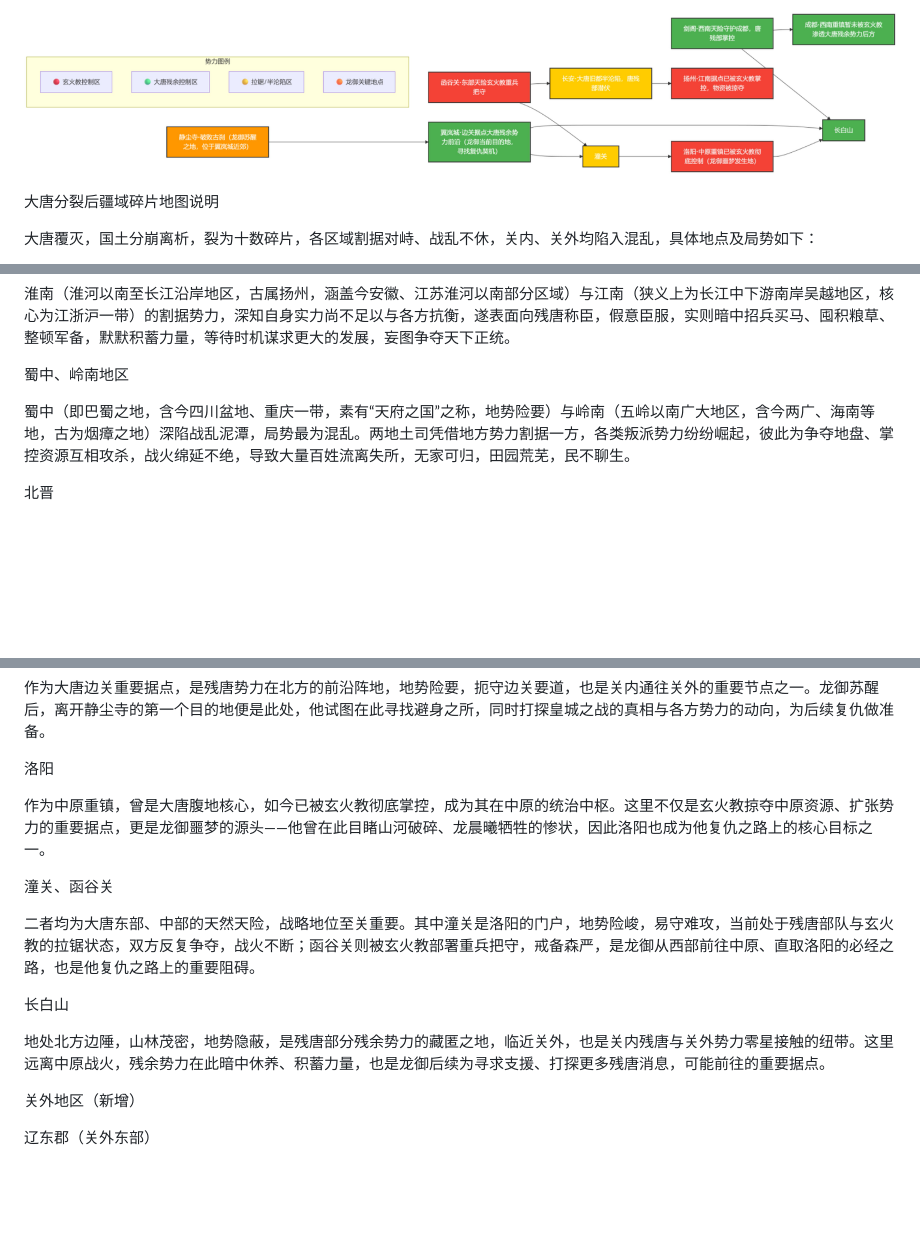
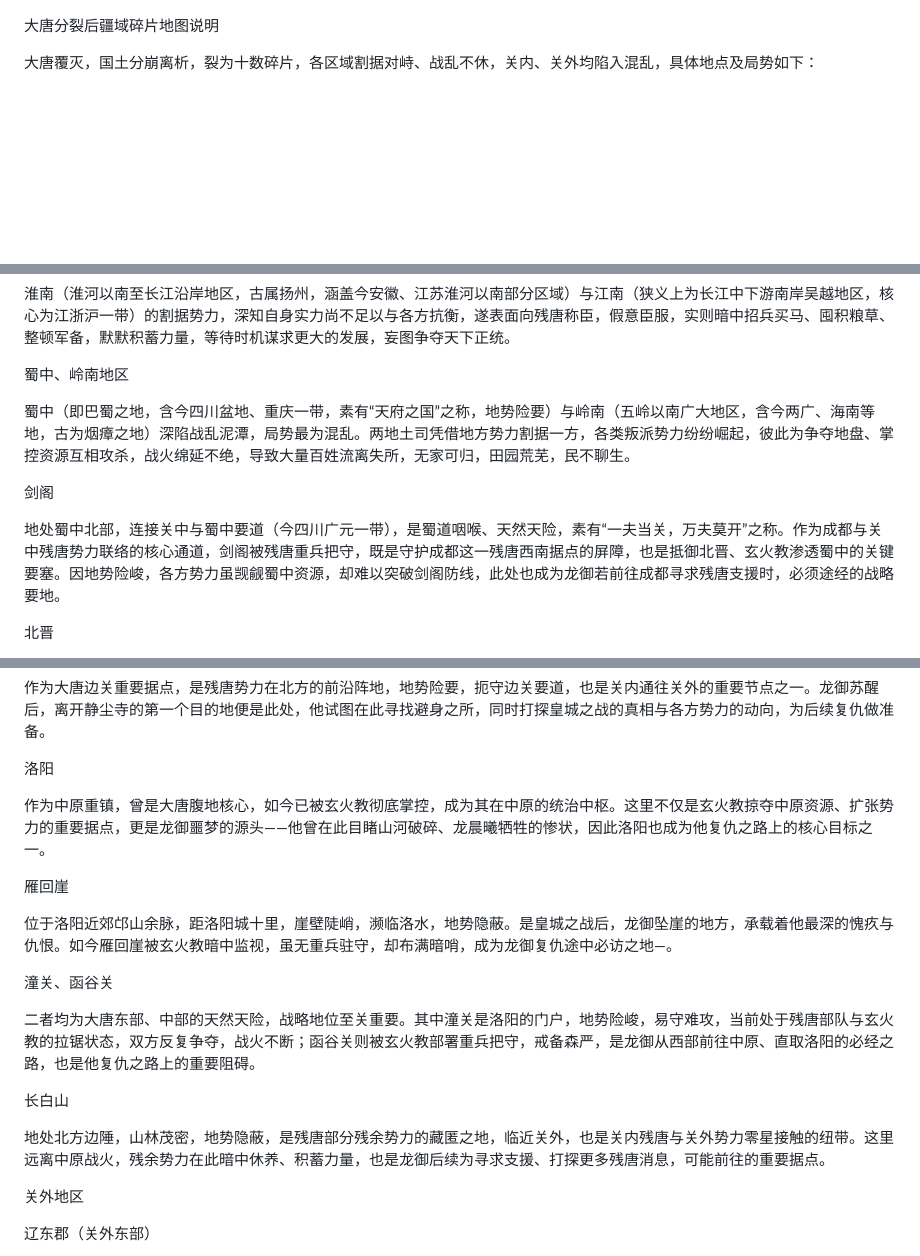
Before and after one commit to Stxr/collected-docs-archive, a Markdown page: 设定/地图.md, 3 parts joined by grey strips. Drawn GitHub-style; blank space fills up the shorter version.

Commit message:
update 设定/地图.md.
Signed-off-by: 陆毅 <16648155+zhangdehenzhengpai@user.noreply.gitee.com>

```diff
--- a/设定/地图.md
+++ b/设定/地图.md
@@ -1,5 +1,3 @@
-![输入图片说明](img/Screenshot%202026-02-14%20135534.png)
-
 大唐分裂后疆域碎片地图说明
 
 大唐覆灭，国土分崩离析，裂为十数碎片，各区域割据对峙、战乱不休，关内、关外均陷入混乱，具体地点及局势如下：
@@ -20,6 +18,10 @@
 
 蜀中（即巴蜀之地，含今四川盆地、重庆一带，素有“天府之国”之称，地势险要）与岭南（五岭以南广大地区，含今两广、海南等地，古为烟瘴之地）深陷战乱泥潭，局势最为混乱。两地土司凭借地方势力割据一方，各类叛派势力纷纷崛起，彼此为争夺地盘、掌控资源互相攻杀，战火绵延不绝，导致大量百姓流离失所，无家可归，田园荒芜，民不聊生。
 
+剑阁
+
+地处蜀中北部，连接关中与蜀中要道（今四川广元一带），是蜀道咽喉、天然天险，素有“一夫当关，万夫莫开”之称。作为成都与关中残唐势力联络的核心通道，剑阁被残唐重兵把守，既是守护成都这一残唐西南据点的屏障，也是抵御北晋、玄火教渗透蜀中的关键要塞。因地势险峻，各方势力虽觊觎蜀中资源，却难以突破剑阁防线，此处也成为龙御若前往成都寻求残唐支援时，必须途经的战略要地。
+
 北晋
 
 北晋为大唐分裂后崛起的北方割据政权，占据北方中原北部及河东以北部分区域，势力强劲，与关中残唐、河东割据势力形成对峙之势。其疆域衔接河东，趁大唐分裂之际迅速扩张，收纳北方流民与散兵，整顿吏治与军队，成为北方最具竞争力的割据势力，对南方各碎片区域亦虎视眈眈，同时积极向关外渗透。
@@ -36,6 +38,10 @@
 
 作为中原重镇，曾是大唐腹地核心，如今已被玄火教彻底掌控，成为其在中原的统治中枢。这里不仅是玄火教掠夺中原资源、扩张势力的重要据点，更是龙御噩梦的源头——他曾在此目睹山河破碎、龙晨曦牺牲的惨状，因此洛阳也成为他复仇之路上的核心目标之一。
 
+雁回崖
+
+位于洛阳近郊邙山余脉，距洛阳城十里，崖壁陡峭，濒临洛水，地势隐蔽。是皇城之战后，龙御坠崖的地方，承载着他最深的愧疚与仇恨。如今雁回崖被玄火教暗中监视，虽无重兵驻守，却布满暗哨，成为龙御复仇途中必访之地—。
+
 潼关、函谷关
 
 二者均为大唐东部、中部的天然天险，战略地位至关重要。其中潼关是洛阳的门户，地势险峻，易守难攻，当前处于残唐部队与玄火教的拉锯状态，双方反复争夺，战火不断；函谷关则被玄火教部署重兵把守，戒备森严，是龙御从西部前往中原、直取洛阳的必经之路，也是他复仇之路上的重要阻碍。
@@ -44,7 +50,7 @@
 
 地处北方边陲，山林茂密，地势隐蔽，是残唐部分残余势力的藏匿之地，临近关外，也是关内残唐与关外势力零星接触的纽带。这里远离中原战火，残余势力在此暗中休养、积蓄力量，也是龙御后续为寻求支援、打探更多残唐消息，可能前往的重要据点。
 
-关外地区（新增）
+关外地区
 
 辽东郡（关外东部）
 
```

----------

Directions: Where a line above includes "地势隐蔽", copy that line.

Exercise response:
+位于洛阳近郊邙山余脉，距洛阳城十里，崖壁陡峭，濒临洛水，地势隐蔽。是皇城之战后，龙御坠崖的地方，承载着他最深的愧疚与仇恨。如今雁回崖被玄火教暗中监视，虽无重兵驻守，却布满暗哨，成为龙御复仇途中必访之地—。
 地处北方边陲，山林茂密，地势隐蔽，是残唐部分残余势力的藏匿之地，临近关外，也是关内残唐与关外势力零星接触的纽带。这里远离中原战火，残余势力在此暗中休养、积蓄力量，也是龙御后续为寻求支援、打探更多残唐消息，可能前往的重要据点。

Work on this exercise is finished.